Aerial photos offer an eye-popping perspective on how Cornell’s campus has grown and changed


Last fall, during a long-overdue cleanout of CAM’s offices in downtown Ithaca, we came across a striking black-and-white aerial photo of campus; pasted onto a poster-sized sheet of cardboard, it had stood unnoticed in a corner of our library for years. Our staff was immediately captivated. We pored over the image—which proved to date from the 1930s—and had a blast identifying iconic structures, marveling at vast empty spaces that future construction would fill, and scrutinizing buildings that have since been demolished.

That photo captures one moment in the evolution of an ever-changing campus. We knew that there were more, of varying quality and sharpness, taken over the course of the past century. So we gathered the images featured in this story and invited University Archivist Emerita Elaine Engst, MA ’72, to help us parse the notable changes from one photo to the next. It proved to be more challenging than we’d expected—not only because of the dense trees that once graced much of East Hill, but because even well-loved buildings normally seen at ground level can seem oddly unfamiliar when viewed from the air.


Arts campus from 1880s with only a few buildings built.

Sage Chapel dominates this panoramic photo, taken from atop Sage Hall in 1880—before East Hill gained its iconic clock tower. Behind the chapel—seen here before several additions that began around the turn of the twentieth century—are the three original Arts Quad buildings: Morrill, McGraw, and White. Across the road are a few of the many faculty houses that once dotted campus before they were demolished to make way for new construction.RMC


Overview of campus i the1901s

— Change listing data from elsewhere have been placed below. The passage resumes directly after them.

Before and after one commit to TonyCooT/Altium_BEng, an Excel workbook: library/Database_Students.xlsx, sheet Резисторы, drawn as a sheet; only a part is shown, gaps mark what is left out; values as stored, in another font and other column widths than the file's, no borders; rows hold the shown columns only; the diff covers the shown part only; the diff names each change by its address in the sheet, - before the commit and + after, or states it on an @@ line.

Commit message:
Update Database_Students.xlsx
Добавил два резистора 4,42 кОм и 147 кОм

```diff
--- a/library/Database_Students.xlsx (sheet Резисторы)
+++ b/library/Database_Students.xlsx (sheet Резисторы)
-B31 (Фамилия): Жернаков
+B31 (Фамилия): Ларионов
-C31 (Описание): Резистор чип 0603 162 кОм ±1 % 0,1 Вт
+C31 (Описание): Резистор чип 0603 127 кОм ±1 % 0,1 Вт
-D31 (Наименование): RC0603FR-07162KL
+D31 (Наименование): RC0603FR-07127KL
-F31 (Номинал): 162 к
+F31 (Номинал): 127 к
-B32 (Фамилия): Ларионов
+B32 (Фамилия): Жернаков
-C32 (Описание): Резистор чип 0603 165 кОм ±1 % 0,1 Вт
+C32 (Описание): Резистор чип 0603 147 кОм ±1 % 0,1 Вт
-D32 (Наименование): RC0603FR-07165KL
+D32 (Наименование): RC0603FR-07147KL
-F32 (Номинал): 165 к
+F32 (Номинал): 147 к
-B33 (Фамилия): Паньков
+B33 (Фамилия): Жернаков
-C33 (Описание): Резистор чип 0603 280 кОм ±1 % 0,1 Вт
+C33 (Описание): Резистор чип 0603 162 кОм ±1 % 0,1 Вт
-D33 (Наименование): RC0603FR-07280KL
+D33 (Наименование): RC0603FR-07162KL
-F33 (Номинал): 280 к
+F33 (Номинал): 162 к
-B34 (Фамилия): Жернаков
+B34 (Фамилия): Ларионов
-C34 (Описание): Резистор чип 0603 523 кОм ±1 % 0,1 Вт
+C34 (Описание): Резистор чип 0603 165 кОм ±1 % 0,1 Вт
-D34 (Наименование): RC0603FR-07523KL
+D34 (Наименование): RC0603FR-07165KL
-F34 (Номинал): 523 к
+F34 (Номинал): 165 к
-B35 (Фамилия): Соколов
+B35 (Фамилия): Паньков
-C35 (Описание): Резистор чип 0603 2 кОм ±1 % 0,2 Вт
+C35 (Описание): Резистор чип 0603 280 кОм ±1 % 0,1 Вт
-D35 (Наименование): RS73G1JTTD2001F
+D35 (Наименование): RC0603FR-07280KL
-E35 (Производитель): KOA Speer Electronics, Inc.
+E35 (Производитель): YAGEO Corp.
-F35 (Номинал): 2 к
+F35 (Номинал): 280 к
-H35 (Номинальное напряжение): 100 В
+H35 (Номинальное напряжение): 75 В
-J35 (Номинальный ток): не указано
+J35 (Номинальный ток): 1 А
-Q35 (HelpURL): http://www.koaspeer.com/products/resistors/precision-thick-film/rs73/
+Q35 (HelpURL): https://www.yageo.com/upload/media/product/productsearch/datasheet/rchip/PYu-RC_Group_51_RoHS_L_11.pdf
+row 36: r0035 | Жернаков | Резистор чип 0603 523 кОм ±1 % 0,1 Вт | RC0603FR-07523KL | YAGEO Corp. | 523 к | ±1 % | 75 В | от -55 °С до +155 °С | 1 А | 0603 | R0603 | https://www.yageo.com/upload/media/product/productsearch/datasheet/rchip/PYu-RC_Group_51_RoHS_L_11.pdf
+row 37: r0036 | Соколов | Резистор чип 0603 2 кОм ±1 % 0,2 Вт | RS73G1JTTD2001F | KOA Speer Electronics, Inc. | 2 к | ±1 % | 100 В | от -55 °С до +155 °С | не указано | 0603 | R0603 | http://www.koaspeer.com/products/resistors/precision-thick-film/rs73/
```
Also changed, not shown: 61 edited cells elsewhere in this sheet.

Found in a 1920 campus guide, this shot by prolific University photographer John Troy was taken, as its caption notes, “from a Thomas-Morse airplane at 3,000 feet.” By then, Cornell had taken much of its familiar shape, including such landmarks as the clock tower, Schoellkopf Stadium (minus the Crescent), a significant number of the Ag Quad’s structures, and Goldwin Smith, Barton, and Bailey halls. Just left and down from the photo’s midpoint is the original Armory, which was demolished in the Fifties to make way for the Engineering campus. Just above Barton are the buildings that then housed the Vet college (and are now home to ILR). Immediately to the upper right of the clock tower is Boardman Hall, the Law School’s original site; it was also torn down in the late Fifties, amid controversy, to allow for construction of Olin Library. Collegetown occupies the lower right corner of the image.RMC



Several of the University’s iconic stone edifices had risen by the time this photo was taken by a commercial aerial photographer—including Willard Straight Hall (seen at right of center), the War Memorial (just below the Straight), and the Law School’s Myron Taylor Hall (at far right). West Campus dorms, including Baker Court, had begun to emerge. Baker Lab stands near the edge of Fall Creek Gorge at center left, with Martha Van Rensselaer just above it. Schoellkopf now has its iconic Crescent (built in 1924)—between baseball’s Hoy Field and the twin smokestacks of the campus heating plant—and the Ag Quad has filled out with the construction of Plant Science. Stocking Hall (center left, at the edge of the open field) was then at the far reaches of campus.C.S. Robinson Aerial Surveys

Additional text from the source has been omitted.